A 74 year old woman presented with hematemesis. Her medical history was significant for pulmonary embolism treated with warfarin anticoagulation, fibromyalgia treated with NSAIDs/steroids, and a prior bleeding event from a gastric ulcer. On admission she was stable with a hemoglobin of 8.7 g/dL and a therapeutic INR of 3.19. A type and screen determined a blood type of AB positive. In anticipation of endoscopy, the patient received one unit of red blood cells and four units of type AB plasma. Following transfusion, her INR was 1.83. The patient received an additional four units of type AB plasma to further correct her INR. Endoscopy identified a medium-sized gastric ulcer. Shortly after completion of the endoscopy, the patient became hypoxic and began experiencing dyspnea and frothy oral secretions. A chest x-ray 1 hour after the start of the reaction showed diffuse pulmonary edema without cardiomegaly (image 1). The patient was intubated within 2 hours of the reaction and a chest x-ray showed increasingly diffuse pulmonary edema with small bilateral pulmonary effusions (image 2). Ventilator and pressor support were required for several days, and the patient was extubated five days after the reaction. The clinical team and transfusion service strongly suspected Transfusion Related Acute Lung Injury (TRALI) and contacted the blood supplier. The blood supplier determined the Human Leukocyte Antigen (HLA) Class I/II type of the patient and pursued HLA antibody screening for the donors of the four plasma units transfused most proximal to the reaction. Three of the four donors were parous females and returned for HLA antibody screening, while the fourth male donor could not be contacted. Of the three tested donors, none had Human Neutrophil Antigen (HNA) antibodies. Two of the three tested donors had HLA Class I/II antibodies that were non-cognate with the patient. One of the three tested donors had extensive HLA Class I/ II antibodies which were cognate with 4 of 6 of the patient’s HLA Class I antigens and 4 of 6 of the patient’s Class II antigens. The implicated donor was deferred from further donation.

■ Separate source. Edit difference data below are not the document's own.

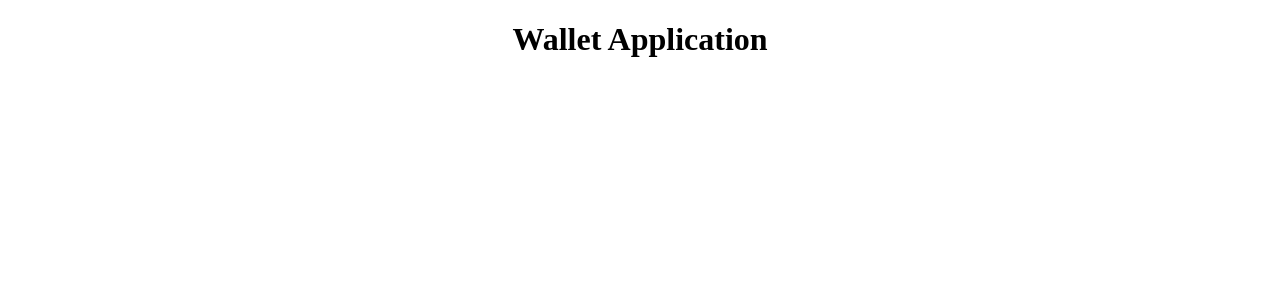
Repository: rosikraj/TurbifyTraining
Page: Wallet/WebContent/header.html
These files come from the project's save history. The page is drawn as it stood at one moment and after the next save; the edit follows.
The browser window is 1280 px wide. The pictures show the whole page.

Above is the page before, as saved 2023-09-24 05:38:49.

### Wallet/WebContent/header.html
<!DOCTYPE html>
<html>
<head>
<meta charset="ISO-8859-1">
<title>Wallet Application</title>
</head>
<body>
<center>
<h1>Wallet Application</h1>
</center>
</body>
</html>

After the next save:
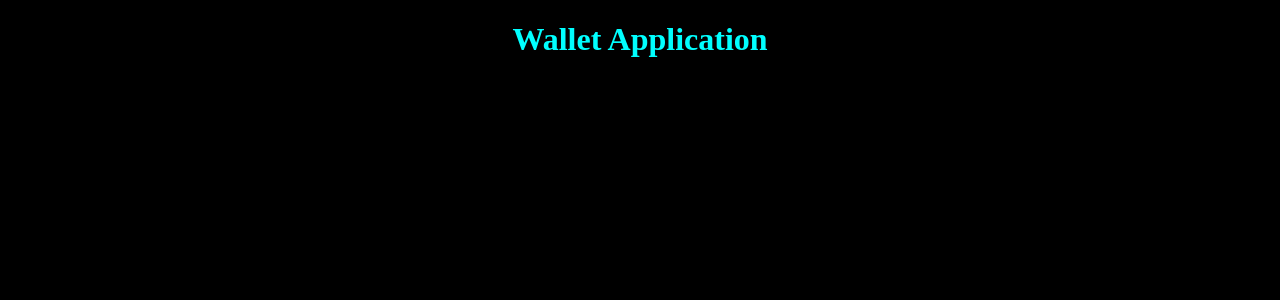
Saved 57 s later.
--- a/Wallet/WebContent/header.html
+++ b/Wallet/WebContent/header.html
@@ -4,7 +4,8 @@
 <meta charset="ISO-8859-1">
 <title>Wallet Application</title>
 </head>
-<body>
+<body bgcolor="black" text="cyan">
+
 <center>
 <h1>Wallet Application</h1>
 </center>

Recommended CitationAbidi, Nadia; Herman, MD, Jay; and Karp, MD, Julie, "Transfusion Related Acute Lung Injury" (2013). Pathology Honors Program Student Research Symposium. Poster 1.